Version comparison data >>
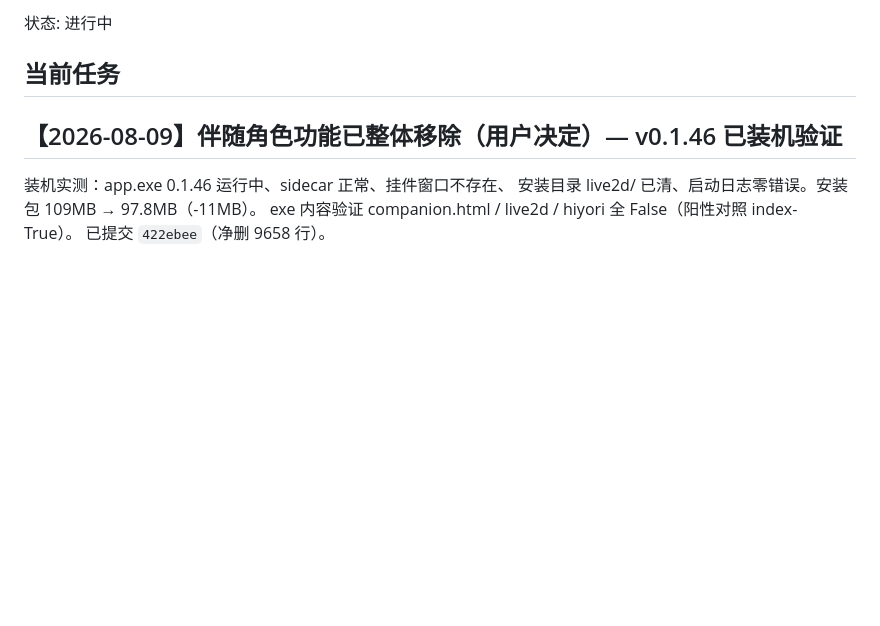
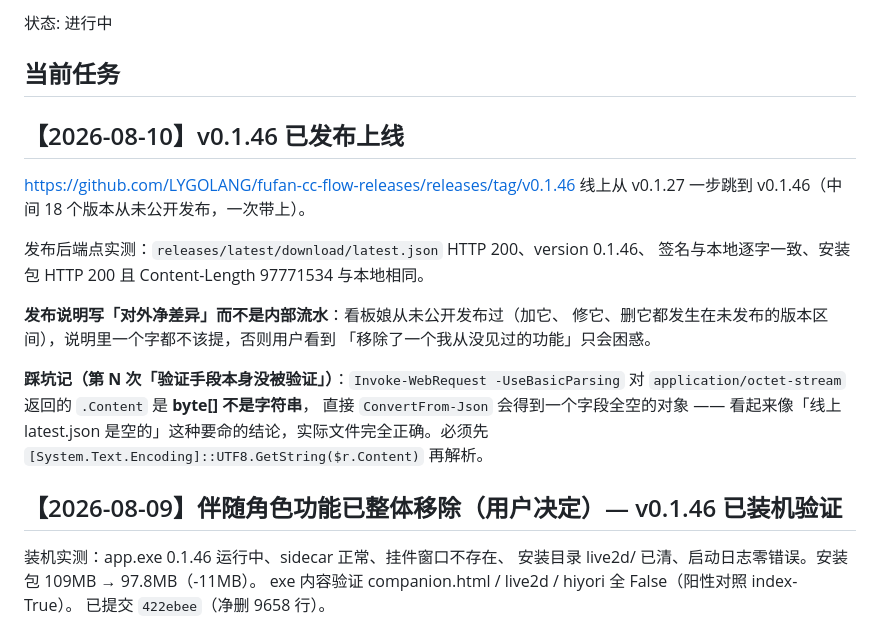
Before and after one commit to LYGOLANG/fufan-cc-flow, a Markdown page: HANDOFF.md, the part around the change. Drawn GitHub-style; blank space fills up the shorter version.

Commit message:
docs: v0.1.46 发布上线记录
线上从 v0.1.27 一步跳到 v0.1.46,中间 18 个版本一次带上。
端点实测 200 / version 0.1.46 / 签名与本地一致 / 安装包大小相符。

Co-Authored-By: Claude Fable 5 <noreply@anthropic.com>

```diff
--- a/HANDOFF.md
+++ b/HANDOFF.md
@@ -3,6 +3,24 @@
 状态: 进行中
 
 ## 当前任务
+
+## 【2026-08-10】v0.1.46 已发布上线
+
+https://github.com/LYGOLANG/fufan-cc-flow-releases/releases/tag/v0.1.46
+线上从 v0.1.27 一步跳到 v0.1.46（中间 18 个版本从未公开发布，一次带上）。
+
+发布后端点实测：`releases/latest/download/latest.json` HTTP 200、version 0.1.46、
+签名与本地逐字一致、安装包 HTTP 200 且 Content-Length 97771534 与本地相同。
+
+**发布说明写「对外净差异」而不是内部流水**：看板娘从未公开发布过（加它、
+修它、删它都发生在未发布的版本区间），说明里一个字都不该提，否则用户看到
+「移除了一个我从没见过的功能」只会困惑。
+
+**踩坑记（第 N 次「验证手段本身没被验证」）**：`Invoke-WebRequest -UseBasicParsing`
+对 `application/octet-stream` 返回的 `.Content` 是 **byte[] 不是字符串**，
+直接 `ConvertFrom-Json` 会得到一个字段全空的对象 —— 看起来像「线上 latest.json
+是空的」这种要命的结论，实际文件完全正确。必须先
+`[System.Text.Encoding]::UTF8.GetString($r.Content)` 再解析。
 
 ## 【2026-08-09】伴随角色功能已整体移除（用户决定）— v0.1.46 已装机验证
 
```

Problem details >> All of the entries above should be copied exactly, except for the pictures.

Written solution >>
Before and after one commit to LYGOLANG/fufan-cc-flow, a Markdown page: HANDOFF.md, the part around the change. Drawn GitHub-style; blank space fills up the shorter version.

Commit message:
docs: v0.1.46 发布上线记录
线上从 v0.1.27 一步跳到 v0.1.46,中间 18 个版本一次带上。
端点实测 200 / version 0.1.46 / 签名与本地一致 / 安装包大小相符。

Co-Authored-By: Claude Fable 5 <noreply@anthropic.com>

```diff
--- a/HANDOFF.md
+++ b/HANDOFF.md
@@ -3,6 +3,24 @@
 状态: 进行中
 
 ## 当前任务
+
+## 【2026-08-10】v0.1.46 已发布上线
+
+https://github.com/LYGOLANG/fufan-cc-flow-releases/releases/tag/v0.1.46
+线上从 v0.1.27 一步跳到 v0.1.46（中间 18 个版本从未公开发布，一次带上）。
+
+发布后端点实测：`releases/latest/download/latest.json` HTTP 200、version 0.1.46、
+签名与本地逐字一致、安装包 HTTP 200 且 Content-Length 97771534 与本地相同。
+
+**发布说明写「对外净差异」而不是内部流水**：看板娘从未公开发布过（加它、
+修它、删它都发生在未发布的版本区间），说明里一个字都不该提，否则用户看到
+「移除了一个我从没见过的功能」只会困惑。
+
+**踩坑记（第 N 次「验证手段本身没被验证」）**：`Invoke-WebRequest -UseBasicParsing`
+对 `application/octet-stream` 返回的 `.Content` 是 **byte[] 不是字符串**，
+直接 `ConvertFrom-Json` 会得到一个字段全空的对象 —— 看起来像「线上 latest.json
+是空的」这种要命的结论，实际文件完全正确。必须先
+`[System.Text.Encoding]::UTF8.GetString($r.Content)` 再解析。
 
 ## 【2026-08-09】伴随角色功能已整体移除（用户决定）— v0.1.46 已装机验证
 
```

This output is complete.